A transformation approach based on this model aims to eliminate the internal performance blockers – thinking from the inside out. In doing so, a positive culture and collaboration can be aligned with the strategic goals.

In addition to the three-layer structure shown above, the step of gaining insights from results is particularly challenging. What good is a value in a survey if it cannot be put next to the values of particularly successful companies? The zeb measurement model therefore not only provides a scientifically sound structure for greater success. It also provides a database of around 70,000 data records. Depending on the desired benchmark, a comparison can be made with regional banks, large banks, insurance companies, but also with industrial companies – and not only in relation to overall results, but also to each specific question. Only on this basis can a bank’s performance be systematically raised to the level of “the best”.

The measurement model can therefore provide clear implications as to where things are “out of kilter” and which cultural fields of action act as performance blockers, hindering strategy implementation. In the graphical example, we see a dysfunction at the core of the model. It is therefore important to solve precisely these problems so that activities and working time can once again be used in a targeted manner.

organization in comparison: Schematic representation – benchmarks show the cultural strengths, fields of action and thus performance blockers Figure 2: Schematic representation – benchmarks show the cultural strengths, fields of action and thus performance blockers of an organization in comparison

Conclusion: culture has strategic impact

If the corporate culture is seen as the lubricant of the company, as described above, common employee surveys regularly fall short. Attention is generated by both simple and elaborate means without having any impact in terms of strategy.

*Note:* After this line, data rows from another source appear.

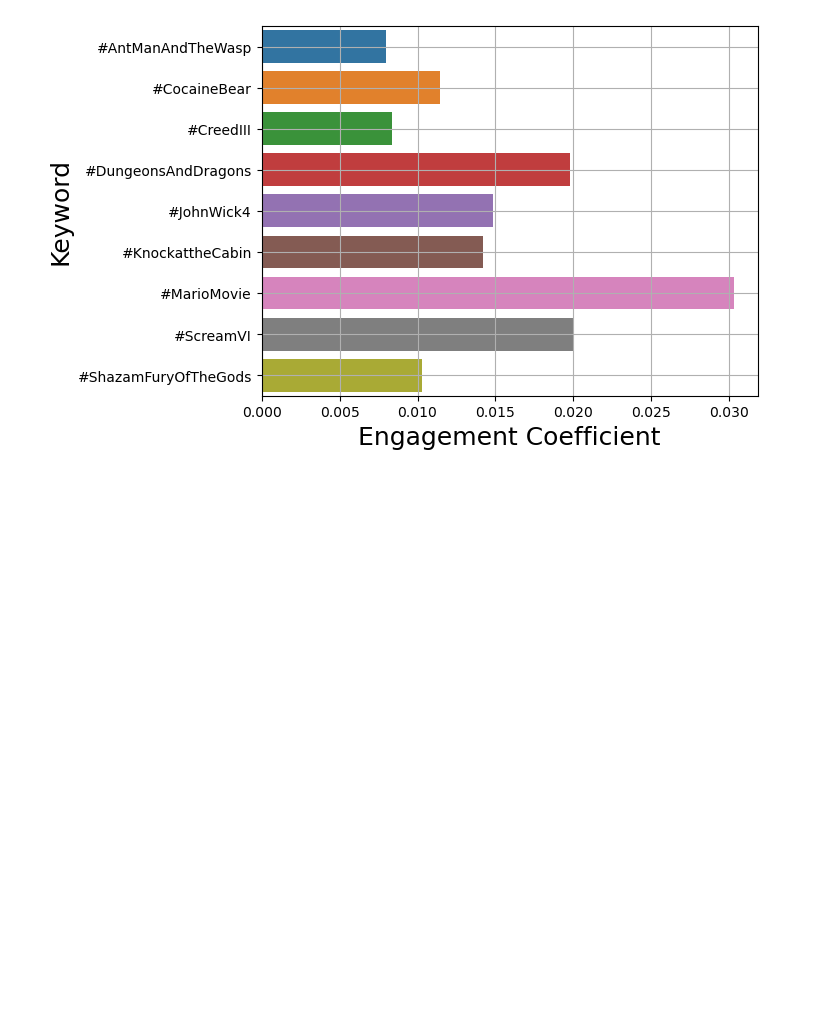
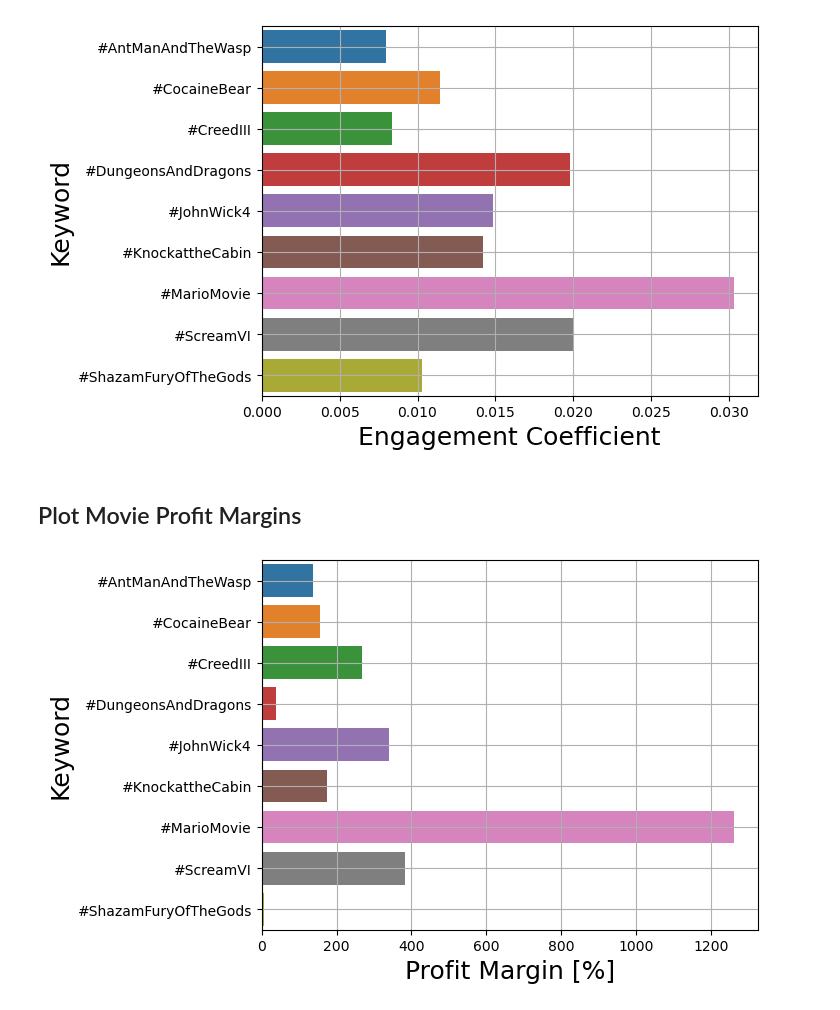
Before and after one commit to zlisto/social_media_marketing, a Jupyter notebook: Engagement.ipynb, the cells around one changed output. Drawn from its saved outputs; the diff is of its cells as text; code cells hidden in the pictures; blank space fills up the shorter version.

Commit message:
movie revenue

```diff
--- a/Engagement.ipynb
+++ b/Engagement.ipynb
@@ -77,3 +77,17 @@ plt.grid()
 plt.show()
 # %% [output]
 [figure]
+# %% [markdown]
+## Plot Movie Profit Margins
+# %%
+df_r = pd.read_csv("data/movie_engagement_revenue.csv")
+df_r['profit'] = df_r.revenue - df_r.budget
+df_r['profit_margin'] = df_r['profit']/df_r['budget']*100
+# %%
+sns.barplot(data = df_r, y = 'keyword', x = 'profit_margin')
+plt.xlabel('Profit Margin [%]', fontsize =18)
+plt.ylabel('Keyword', fontsize =18)
+plt.grid()
+plt.show()
+# %% [output]
+[figure, added]
```
Also changed, not shown: 1 other file.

Effective support for the implementation of a strategy requires a scientifically sound approach instead. In this context, “sound” should be taken as a synonym for “well-founded”. After all, science lays the foundation on which a simple and attractive analysis platform is built for a company’s employees. Last but not least, benchmarks are a key success factor for working on the corporate culture in a targeted manner, i.e. in line with the strategy.

Feel free to contact us!

Christina Block / Autorin BankingHub

Dr. Christina Block

Senior Manager Office Berlin
Christian von Schirach / author BankingHub

Christian von Schirach

Senior Manager Office Hamburg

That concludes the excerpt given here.